Musharraf had pulled out of the four-day joint jirga, or council, which began on Thursday, citing pressing engagements at home. His absence was seen as a blow to the meeting, already hit by a boycott by some Pakistani tribal elders.
But Musharraf agreed “in principle” to address the concluding session of the jirga this weekend after receiving a call from Afghan President Hamid Karzai, the Pakistani foreign ministry said.
“President Karzai said that the President’s personal participation would be a source of support and encouragement for the Jirga process,” the ministry said in a statement late on Friday.
Hours after calling off the visit to Kabul on Wednesday, reports swept across Pakistan that Musharraf, passing through the toughest patch of his eight-year rule, planned to impose emergency rule.
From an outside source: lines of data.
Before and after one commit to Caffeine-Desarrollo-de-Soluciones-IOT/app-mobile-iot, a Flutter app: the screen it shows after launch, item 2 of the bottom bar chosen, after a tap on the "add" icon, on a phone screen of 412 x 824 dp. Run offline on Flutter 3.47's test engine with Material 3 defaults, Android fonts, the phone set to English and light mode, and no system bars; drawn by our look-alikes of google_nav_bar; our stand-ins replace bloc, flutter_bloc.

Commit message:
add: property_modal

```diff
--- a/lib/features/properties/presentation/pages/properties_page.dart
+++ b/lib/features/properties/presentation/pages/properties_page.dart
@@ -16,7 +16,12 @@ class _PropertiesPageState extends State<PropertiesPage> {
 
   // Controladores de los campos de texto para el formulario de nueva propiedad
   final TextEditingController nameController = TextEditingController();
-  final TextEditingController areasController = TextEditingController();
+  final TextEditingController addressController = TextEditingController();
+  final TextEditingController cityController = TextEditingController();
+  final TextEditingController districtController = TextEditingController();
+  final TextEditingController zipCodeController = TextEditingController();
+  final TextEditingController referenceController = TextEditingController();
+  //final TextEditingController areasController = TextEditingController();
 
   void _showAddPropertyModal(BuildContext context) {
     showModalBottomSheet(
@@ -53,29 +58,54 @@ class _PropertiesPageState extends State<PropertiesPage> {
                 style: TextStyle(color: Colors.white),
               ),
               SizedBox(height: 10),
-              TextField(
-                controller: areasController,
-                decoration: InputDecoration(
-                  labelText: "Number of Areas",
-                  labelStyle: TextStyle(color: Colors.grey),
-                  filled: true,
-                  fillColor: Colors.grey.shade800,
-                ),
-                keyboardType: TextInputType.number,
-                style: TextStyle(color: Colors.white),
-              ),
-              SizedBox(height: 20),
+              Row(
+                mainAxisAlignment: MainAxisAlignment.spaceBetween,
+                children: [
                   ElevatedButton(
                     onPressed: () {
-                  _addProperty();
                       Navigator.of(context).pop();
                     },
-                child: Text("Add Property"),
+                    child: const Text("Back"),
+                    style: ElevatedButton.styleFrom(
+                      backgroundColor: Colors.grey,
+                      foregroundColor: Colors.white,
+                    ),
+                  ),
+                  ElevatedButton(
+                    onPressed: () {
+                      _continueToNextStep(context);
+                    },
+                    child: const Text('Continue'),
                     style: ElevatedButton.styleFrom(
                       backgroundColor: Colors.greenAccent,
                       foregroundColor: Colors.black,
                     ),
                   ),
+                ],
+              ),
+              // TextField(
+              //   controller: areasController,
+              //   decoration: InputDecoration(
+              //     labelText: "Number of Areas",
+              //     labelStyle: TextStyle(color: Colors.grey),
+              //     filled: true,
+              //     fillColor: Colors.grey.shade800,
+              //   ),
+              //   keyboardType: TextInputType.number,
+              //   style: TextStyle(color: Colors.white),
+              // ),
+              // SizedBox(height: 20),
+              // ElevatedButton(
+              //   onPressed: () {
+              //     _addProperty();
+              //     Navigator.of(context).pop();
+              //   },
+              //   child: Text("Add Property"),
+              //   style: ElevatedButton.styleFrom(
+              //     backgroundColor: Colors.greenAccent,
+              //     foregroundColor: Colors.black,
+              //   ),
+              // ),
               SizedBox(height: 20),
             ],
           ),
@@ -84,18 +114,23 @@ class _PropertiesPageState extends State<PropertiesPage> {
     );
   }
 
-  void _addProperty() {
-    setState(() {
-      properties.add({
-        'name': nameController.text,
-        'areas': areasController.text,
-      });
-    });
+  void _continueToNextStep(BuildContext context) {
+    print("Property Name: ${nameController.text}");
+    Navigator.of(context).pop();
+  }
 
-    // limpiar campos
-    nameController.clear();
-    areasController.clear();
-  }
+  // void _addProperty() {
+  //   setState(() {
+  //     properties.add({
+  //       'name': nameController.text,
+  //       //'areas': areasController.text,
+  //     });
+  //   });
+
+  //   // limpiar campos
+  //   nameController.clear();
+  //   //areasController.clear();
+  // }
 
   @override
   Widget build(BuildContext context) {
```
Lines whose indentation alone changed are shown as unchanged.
He faces growing bomb and suicide attacks by Islamist militants across the country after a bloody assault on Islamabad’s Red Mosque, a militant stronghold, last month.
In another blow to Musharraf, the Supreme Court has reinstated the country’s chief justice after the president tried to sack him in March.
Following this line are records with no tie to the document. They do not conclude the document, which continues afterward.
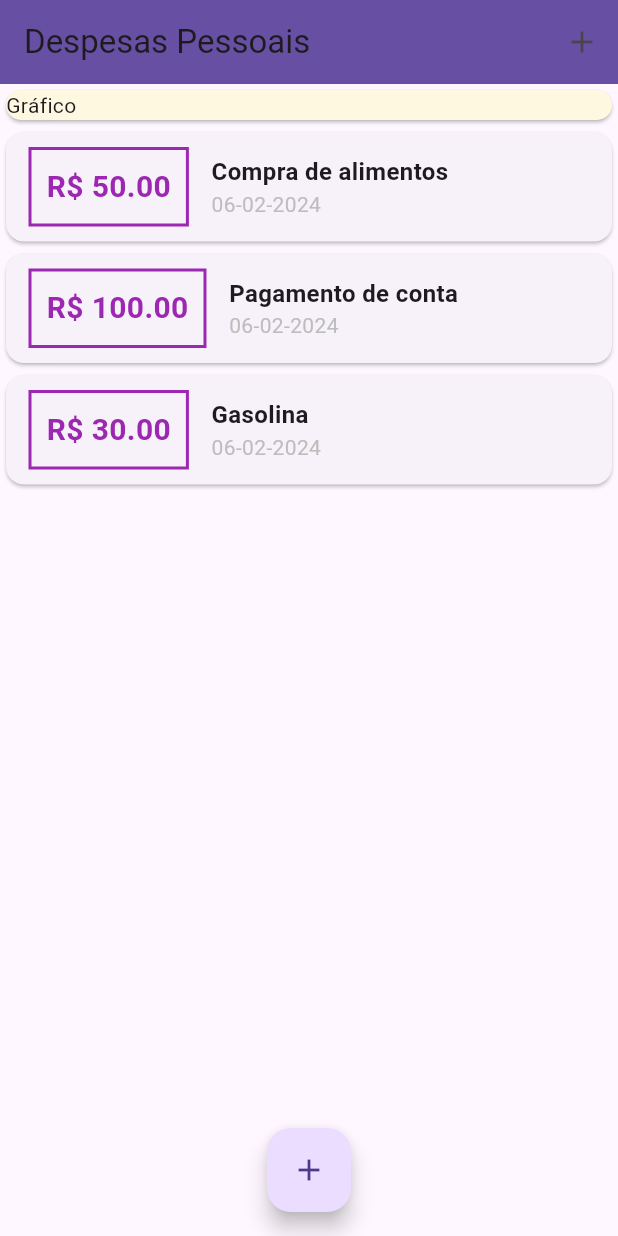
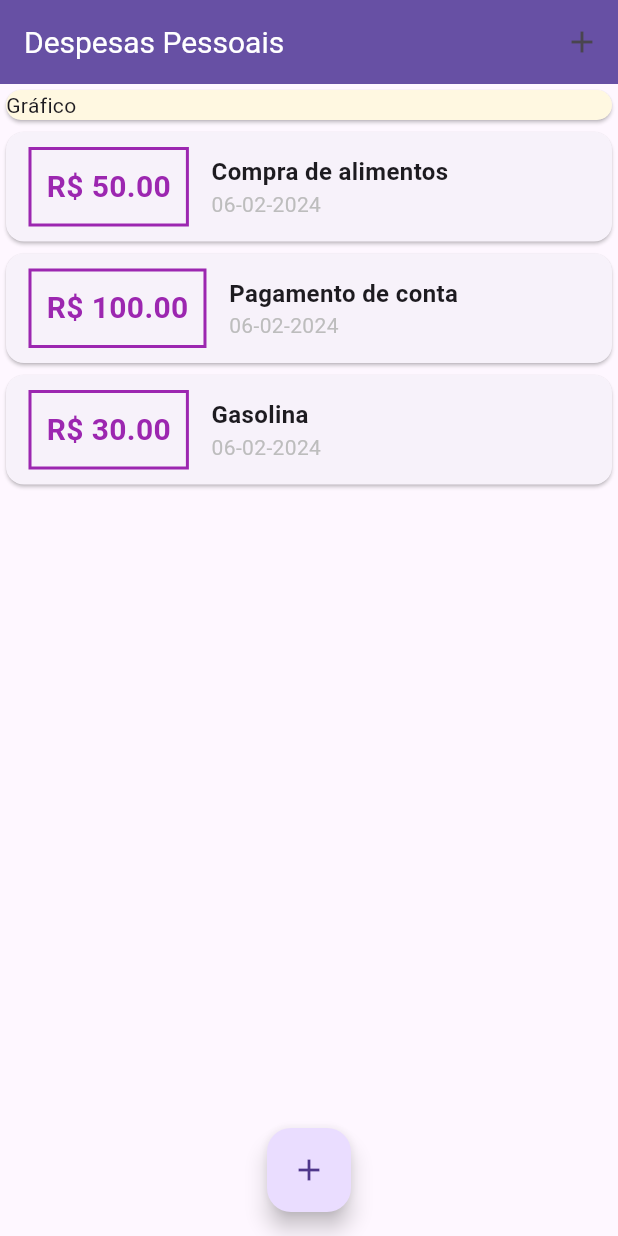
Before and after one commit to tiagors09/expenses, a Flutter app: the screen it shows after launch, on a phone screen of 412 x 824 dp. Run offline on Flutter 3.47's test engine with Material 3 defaults, Android fonts, the phone set to English and light mode, and no system bars.

Commit message:
main.dart: defined theme to app and app bar

```diff
--- a/lib/main.dart
+++ b/lib/main.dart
@@ -15,7 +15,15 @@ class ExpensesApp extends StatelessWidget {
     return MaterialApp(
       home: const MyHomePage(),
       theme: ThemeData(
-        primarySwatch: Colors.green,
+        primarySwatch: Colors.purple,
+        colorScheme: Theme.of(context).colorScheme.copyWith(
+              secondary: Colors.amber,
+            ),
+        fontFamily: 'Roboto',
+        appBarTheme: const AppBarTheme(
+          titleTextStyle: TextStyle(fontSize: 20.0),
+          toolbarTextStyle: TextStyle(),
+        ),
       ),
     );
   }
@@ -76,7 +84,9 @@ class _MyHomePageState extends State<MyHomePage> {
   Widget build(BuildContext context) {
     return Scaffold(
       appBar: AppBar(
-        title: const Text('Despesas Pessoais'),
+        title: const Text(
+          'Despesas Pessoais',
+        ),
         backgroundColor: Theme.of(context).primaryColor,
         actions: [
           IconButton(
```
Musharraf rejected calls for imposing the emergency rule after consulting his aides on Friday. US Secretary of State Condoleezza Rice also telephoned Musharraf and discussed political developments in Pakistan.
Late last year, Musharraf and Karzai agreed to call a joint jirga to bring together the two often feuding, but important US allies to seek a common strategy against al -Qaeda and the Taliban.
Afghan officials often accuse Pakistan of harbouring Taliban and al-Qaeda fighters in order to keep its neighbour weak.
Musharraf has also been under mounting US pressure to step up action against militants in Pakistan’s border regions with Afghanistan.
Some US politicians suggested US strikes inside Pakistan, drawing a sharp rebuke from Islamabad.
Pakistan has repeatedly ruled out allowing foreign troops to operate in its territory and said its forces are fully capable of deal with the militants.
Analysts and diplomats warned against high expectations from the jirga, saying it was just a first step towards a unified approach to combating militants who threaten security in both countries.
A jirga is a traditional meeting among the Pashtun tribes that live on both sides of the border, where elders rule by consensus to try to settle disputes peacefully.